For this task, every record below must be reproduced exactly.

══ GIVEN RECORDS

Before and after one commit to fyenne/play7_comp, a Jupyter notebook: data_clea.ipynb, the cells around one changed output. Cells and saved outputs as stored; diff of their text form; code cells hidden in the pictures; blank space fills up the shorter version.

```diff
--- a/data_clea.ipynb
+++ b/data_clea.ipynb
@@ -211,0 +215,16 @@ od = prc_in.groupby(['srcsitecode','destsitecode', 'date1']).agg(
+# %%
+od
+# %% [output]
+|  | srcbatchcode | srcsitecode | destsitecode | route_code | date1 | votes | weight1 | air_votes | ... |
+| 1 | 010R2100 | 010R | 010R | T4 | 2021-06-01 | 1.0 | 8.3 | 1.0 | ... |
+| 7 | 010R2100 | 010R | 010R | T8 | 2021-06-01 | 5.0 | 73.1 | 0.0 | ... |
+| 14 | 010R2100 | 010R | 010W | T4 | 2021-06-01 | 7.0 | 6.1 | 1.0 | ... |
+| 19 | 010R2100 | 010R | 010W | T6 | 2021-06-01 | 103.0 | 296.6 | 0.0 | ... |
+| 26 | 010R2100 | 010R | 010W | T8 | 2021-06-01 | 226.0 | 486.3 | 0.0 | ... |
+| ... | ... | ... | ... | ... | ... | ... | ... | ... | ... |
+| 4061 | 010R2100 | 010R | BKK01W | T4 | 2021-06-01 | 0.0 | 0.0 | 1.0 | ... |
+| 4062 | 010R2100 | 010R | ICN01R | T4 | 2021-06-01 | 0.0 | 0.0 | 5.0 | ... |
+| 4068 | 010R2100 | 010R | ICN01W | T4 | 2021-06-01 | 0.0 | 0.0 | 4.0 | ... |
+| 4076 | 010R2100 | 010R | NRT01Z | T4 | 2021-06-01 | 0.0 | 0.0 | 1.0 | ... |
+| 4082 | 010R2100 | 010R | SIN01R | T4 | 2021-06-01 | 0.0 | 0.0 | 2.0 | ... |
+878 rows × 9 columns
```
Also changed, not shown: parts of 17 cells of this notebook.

════

RESPONSE:
Before and after one commit to fyenne/play7_comp, a Jupyter notebook: data_clea.ipynb, the cells around one changed output. Cells and saved outputs as stored; diff of their text form; code cells hidden in the pictures; blank space fills up the shorter version.

```diff
--- a/data_clea.ipynb
+++ b/data_clea.ipynb
@@ -211,0 +215,16 @@ od = prc_in.groupby(['srcsitecode','destsitecode', 'date1']).agg(
+# %%
+od
+# %% [output]
+|  | srcbatchcode | srcsitecode | destsitecode | route_code | date1 | votes | weight1 | air_votes | ... |
+| 1 | 010R2100 | 010R | 010R | T4 | 2021-06-01 | 1.0 | 8.3 | 1.0 | ... |
+| 7 | 010R2100 | 010R | 010R | T8 | 2021-06-01 | 5.0 | 73.1 | 0.0 | ... |
+| 14 | 010R2100 | 010R | 010W | T4 | 2021-06-01 | 7.0 | 6.1 | 1.0 | ... |
+| 19 | 010R2100 | 010R | 010W | T6 | 2021-06-01 | 103.0 | 296.6 | 0.0 | ... |
+| 26 | 010R2100 | 010R | 010W | T8 | 2021-06-01 | 226.0 | 486.3 | 0.0 | ... |
+| ... | ... | ... | ... | ... | ... | ... | ... | ... | ... |
+| 4061 | 010R2100 | 010R | BKK01W | T4 | 2021-06-01 | 0.0 | 0.0 | 1.0 | ... |
+| 4062 | 010R2100 | 010R | ICN01R | T4 | 2021-06-01 | 0.0 | 0.0 | 5.0 | ... |
+| 4068 | 010R2100 | 010R | ICN01W | T4 | 2021-06-01 | 0.0 | 0.0 | 4.0 | ... |
+| 4076 | 010R2100 | 010R | NRT01Z | T4 | 2021-06-01 | 0.0 | 0.0 | 1.0 | ... |
+| 4082 | 010R2100 | 010R | SIN01R | T4 | 2021-06-01 | 0.0 | 0.0 | 2.0 | ... |
+878 rows × 9 columns
```
Also changed, not shown: parts of 17 cells of this notebook.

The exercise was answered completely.